Fall Promotion and Marketing
The reunion co-chairs are responsible for authoring at least two or three mailings to classmates prior to the reunion. The letters should include a balance of nostalgia about the past with a hint of the new to arouse classmate's curiosity about returning to Cambridge. The three mailings should include the following information:
(Combine this with the initial Class Report mailing and save $$$)
- Announce "Save the dates" for reunion week.
- Announce fall pre-reunion events (area luncheons, local events).
- Include the first class report questionnaire and information regarding the cost of the book. In order to do this the mailing must be coordinated with the Class Report Office.
- Ask for volunteers to help with planning the reunion.
- Mention the role of long-distance classmates: a) planning regional pre-reunion events, or; b) serving as members of the national class network.
- Include a return card with intent to attend the reunion.
- Present a draft schedule of reunion events, including locations and times.
- List names of classmates who plan to attend the reunion (if available).
- Include a reminder about the class report questionnaire for those classmates who have not responded and thank-you to those who have.
- Make a strong pitch to attend the reunion.
- Include a "Lifestyle" questionnaire if it is something the committee decides to undertake.
- If possible, design and include a carefully thought out reunion registration form that outlines costs.
- Has a carefully written letter that makes a final appeal for attendance and presents the final schedule.
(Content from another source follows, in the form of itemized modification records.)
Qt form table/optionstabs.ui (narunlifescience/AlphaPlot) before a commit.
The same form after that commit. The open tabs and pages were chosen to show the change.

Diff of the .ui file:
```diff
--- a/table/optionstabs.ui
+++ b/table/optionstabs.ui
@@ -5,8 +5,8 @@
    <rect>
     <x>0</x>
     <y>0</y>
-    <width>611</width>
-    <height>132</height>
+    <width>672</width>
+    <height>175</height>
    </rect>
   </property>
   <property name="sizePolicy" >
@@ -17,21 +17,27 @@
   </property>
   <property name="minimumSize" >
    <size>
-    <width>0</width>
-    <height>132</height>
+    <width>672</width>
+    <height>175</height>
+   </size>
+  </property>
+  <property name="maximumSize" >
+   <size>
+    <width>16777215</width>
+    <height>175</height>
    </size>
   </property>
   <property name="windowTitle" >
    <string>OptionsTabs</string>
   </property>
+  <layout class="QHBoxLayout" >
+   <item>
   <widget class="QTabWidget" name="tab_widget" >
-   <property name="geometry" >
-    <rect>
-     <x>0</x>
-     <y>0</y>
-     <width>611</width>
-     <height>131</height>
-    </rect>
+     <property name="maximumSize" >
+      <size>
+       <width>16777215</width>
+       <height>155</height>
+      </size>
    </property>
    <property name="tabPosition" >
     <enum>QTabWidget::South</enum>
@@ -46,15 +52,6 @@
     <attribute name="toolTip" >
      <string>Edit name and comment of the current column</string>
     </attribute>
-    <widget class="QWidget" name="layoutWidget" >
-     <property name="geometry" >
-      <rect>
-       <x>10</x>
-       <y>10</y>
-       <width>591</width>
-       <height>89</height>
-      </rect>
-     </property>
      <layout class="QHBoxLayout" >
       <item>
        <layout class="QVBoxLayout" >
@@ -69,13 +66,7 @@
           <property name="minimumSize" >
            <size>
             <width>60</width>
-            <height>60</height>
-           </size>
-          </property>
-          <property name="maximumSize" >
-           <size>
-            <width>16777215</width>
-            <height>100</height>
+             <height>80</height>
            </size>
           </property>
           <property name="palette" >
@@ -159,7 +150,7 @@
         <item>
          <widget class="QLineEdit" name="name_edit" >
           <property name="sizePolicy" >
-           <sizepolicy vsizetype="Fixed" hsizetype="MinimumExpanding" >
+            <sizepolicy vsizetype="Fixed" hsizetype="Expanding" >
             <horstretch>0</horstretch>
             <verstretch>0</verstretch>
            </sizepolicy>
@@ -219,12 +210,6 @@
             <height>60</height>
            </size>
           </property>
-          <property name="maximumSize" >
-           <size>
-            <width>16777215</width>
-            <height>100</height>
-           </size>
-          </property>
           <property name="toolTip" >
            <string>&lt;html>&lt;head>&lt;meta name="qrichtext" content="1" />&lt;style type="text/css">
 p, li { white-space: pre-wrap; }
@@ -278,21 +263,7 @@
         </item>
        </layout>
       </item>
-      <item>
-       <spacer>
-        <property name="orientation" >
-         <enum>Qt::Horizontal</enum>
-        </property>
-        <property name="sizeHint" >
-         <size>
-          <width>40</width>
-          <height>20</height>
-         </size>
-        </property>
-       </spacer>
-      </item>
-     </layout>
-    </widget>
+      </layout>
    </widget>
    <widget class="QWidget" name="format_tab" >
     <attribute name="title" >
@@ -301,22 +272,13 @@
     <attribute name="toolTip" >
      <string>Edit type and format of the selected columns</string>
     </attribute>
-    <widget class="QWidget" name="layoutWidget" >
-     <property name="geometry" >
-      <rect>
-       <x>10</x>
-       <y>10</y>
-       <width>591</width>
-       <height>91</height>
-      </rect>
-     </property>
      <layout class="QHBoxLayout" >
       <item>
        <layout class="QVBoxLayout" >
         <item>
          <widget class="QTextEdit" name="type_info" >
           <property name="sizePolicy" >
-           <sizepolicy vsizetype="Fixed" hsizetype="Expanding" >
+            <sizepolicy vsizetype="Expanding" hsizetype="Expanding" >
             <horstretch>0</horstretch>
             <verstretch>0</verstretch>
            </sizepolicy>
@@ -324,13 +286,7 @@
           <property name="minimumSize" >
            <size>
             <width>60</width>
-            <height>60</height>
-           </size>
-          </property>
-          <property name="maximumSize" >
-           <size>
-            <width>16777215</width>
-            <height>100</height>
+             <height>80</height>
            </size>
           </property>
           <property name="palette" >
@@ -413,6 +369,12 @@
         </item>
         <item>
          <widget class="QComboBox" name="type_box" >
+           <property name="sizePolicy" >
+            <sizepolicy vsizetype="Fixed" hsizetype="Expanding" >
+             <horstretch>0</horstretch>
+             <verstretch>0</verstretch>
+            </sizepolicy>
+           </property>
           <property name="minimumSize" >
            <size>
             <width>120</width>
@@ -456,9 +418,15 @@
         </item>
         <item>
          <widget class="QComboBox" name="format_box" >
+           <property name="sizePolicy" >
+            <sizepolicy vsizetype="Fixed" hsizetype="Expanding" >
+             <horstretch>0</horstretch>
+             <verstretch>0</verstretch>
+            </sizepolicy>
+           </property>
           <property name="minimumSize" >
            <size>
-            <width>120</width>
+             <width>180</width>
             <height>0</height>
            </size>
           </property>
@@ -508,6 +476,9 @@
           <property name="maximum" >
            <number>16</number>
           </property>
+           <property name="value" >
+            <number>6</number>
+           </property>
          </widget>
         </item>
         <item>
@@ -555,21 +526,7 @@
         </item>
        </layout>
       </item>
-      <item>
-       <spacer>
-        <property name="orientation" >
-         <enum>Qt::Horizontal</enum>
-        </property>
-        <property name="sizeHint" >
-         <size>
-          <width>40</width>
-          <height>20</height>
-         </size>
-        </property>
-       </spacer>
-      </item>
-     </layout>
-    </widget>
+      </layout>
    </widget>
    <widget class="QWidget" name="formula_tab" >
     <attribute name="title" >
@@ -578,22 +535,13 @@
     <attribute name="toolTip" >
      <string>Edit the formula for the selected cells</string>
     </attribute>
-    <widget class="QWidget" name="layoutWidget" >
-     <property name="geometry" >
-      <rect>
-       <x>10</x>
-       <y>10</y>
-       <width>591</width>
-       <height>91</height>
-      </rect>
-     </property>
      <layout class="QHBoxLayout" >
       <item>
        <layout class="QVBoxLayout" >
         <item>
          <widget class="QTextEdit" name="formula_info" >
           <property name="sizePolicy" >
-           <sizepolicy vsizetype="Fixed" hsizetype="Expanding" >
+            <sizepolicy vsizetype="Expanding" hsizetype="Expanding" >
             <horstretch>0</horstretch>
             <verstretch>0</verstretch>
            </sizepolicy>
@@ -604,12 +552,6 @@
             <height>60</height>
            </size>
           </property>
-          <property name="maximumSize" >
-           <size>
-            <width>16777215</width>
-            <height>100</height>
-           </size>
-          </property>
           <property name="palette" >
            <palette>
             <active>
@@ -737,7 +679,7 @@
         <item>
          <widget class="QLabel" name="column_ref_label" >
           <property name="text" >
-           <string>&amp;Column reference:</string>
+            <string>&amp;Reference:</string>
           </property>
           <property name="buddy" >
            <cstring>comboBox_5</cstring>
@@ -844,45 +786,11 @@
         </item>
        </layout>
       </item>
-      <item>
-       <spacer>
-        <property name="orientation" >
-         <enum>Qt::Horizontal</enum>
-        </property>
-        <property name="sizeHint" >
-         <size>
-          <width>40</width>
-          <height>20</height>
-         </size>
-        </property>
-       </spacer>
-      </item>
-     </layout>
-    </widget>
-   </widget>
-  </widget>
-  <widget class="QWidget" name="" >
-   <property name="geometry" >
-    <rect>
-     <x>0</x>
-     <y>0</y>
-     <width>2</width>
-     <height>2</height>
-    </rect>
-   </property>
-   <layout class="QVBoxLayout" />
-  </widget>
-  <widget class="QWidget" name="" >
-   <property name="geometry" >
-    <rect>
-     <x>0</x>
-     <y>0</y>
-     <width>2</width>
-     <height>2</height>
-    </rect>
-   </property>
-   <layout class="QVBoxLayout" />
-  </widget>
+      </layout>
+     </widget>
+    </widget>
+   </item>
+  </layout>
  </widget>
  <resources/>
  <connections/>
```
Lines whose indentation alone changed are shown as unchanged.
- If it was not in the May mailing, design and include a carefully thought out reunion registration form that outlines costs.
- States strongly the deadline for the return of the reunion registration form.
Make Everyone Feel Welcome
Why do many classmates fail to attend reunions? A late 1980's survey showed that financial considerations and the distance to travel were cited as reasons for not attending by 21%, followed closely by "couldn't get away" by 15%. A spouse not wanting to attend was a factor for 5%. The other reasons mentioned more than once were: "I didn't know if I would know anyone"; "I'm afraid everyone else is more successful"; "I'm just not the reunion type."
These statistics and comments show us that a reunion organizer has to make sure that: Everyone feels comfortable about returning; that many different circles of friends are involved in the reunion planning; and that different kinds of events are offered, so that each classmate can find some part of the reunion that appeals.
Here are some promotional hints:
- Be mindful of unmarried classmates, 10% - 15% of the class may be unmarried. This means many may feel uncomfortable at a dinner/dance without a partner. It is better to downplay the dancing and stress chatting, mingling, and the chance to meet new and old friends. Some classes have arranged pre-event gatherings for single classmates.
- Avoid language that makes everything sound family or couple oriented. If possible, make it easy for classmates to hire baby-sitters (see Appendix iii).
- A veteran reunion pro once said that the way to get lots of classmates to come is to state in every mailing "that I have no idea who is coming, and I am sure I won't know anyone either!" Others suggest including the names of those who say they hope to or plan to attend in at least one mailing. Inviting or assigning classmates to call their own friends works well, but also be sure to have them call people they have never met. A friendly caller can make a big difference convincing the reluctant classmate to come. Many people cite new friendships as one of the lasting benefits of reunions.
- Organize Reunion Committee members as a hospitality committee for each event. This small group can watch for people standing alone or looking overwhelmed. If five people are assigned to make a point of going up to newcomers and introducing themselves it makes it a lot easier for the newcomer.
- It is wise to try to avoid time conflicts for events. Make the seminars consecutive -- even if you feel that a symposium on lifestyles will interest a different group from a panel on international economics. It is not worth appointing the organizers of either event to set up a popularity contest.
- Local organizers sometimes forget that out-of-towners come to reunions partly to see old and new Harvard and Radcliffe buildings. A little nostalgia is nice and can be lost if too many events are held away from Cambridge. Try to set up events that use some old buildings, some new, some Harvard, and some Radcliffe.
- Make the nametags with BIG LETTERS, so they can be easily read from a distance, and try to somehow distinguish classmates from Harvard wives and Radcliffe husbands.
National Class Network
It is important to develop a nationwide network to contact classmates in person or by telephone to encourage them to attend the reunion.
The chairs of the national network should meet or speak with the co-chairs of the reunion in January or before to discuss strategy. A Harvard and Radcliffe class printout in zip code order should be requested from the HAA office early in preparation for this meeting. The class will not be charged for this service. One or two classmates should be identified in each metropolitan area of the country to whom a copy of the class printout can be sent. In larger metropolitan areas, more than two classmates may participate in the network. These classmates could be those who are working on fundraising for the colleges. Encouraging reunion attendance will give them something to say in addition to a request for a donation. The phone calls should take place immediately after the final reunion letter and registration form have been sent in early April. At this point in time it will be important to have up-to-date registration information handy so that those who have already agreed to come to the reunion will not be asked again.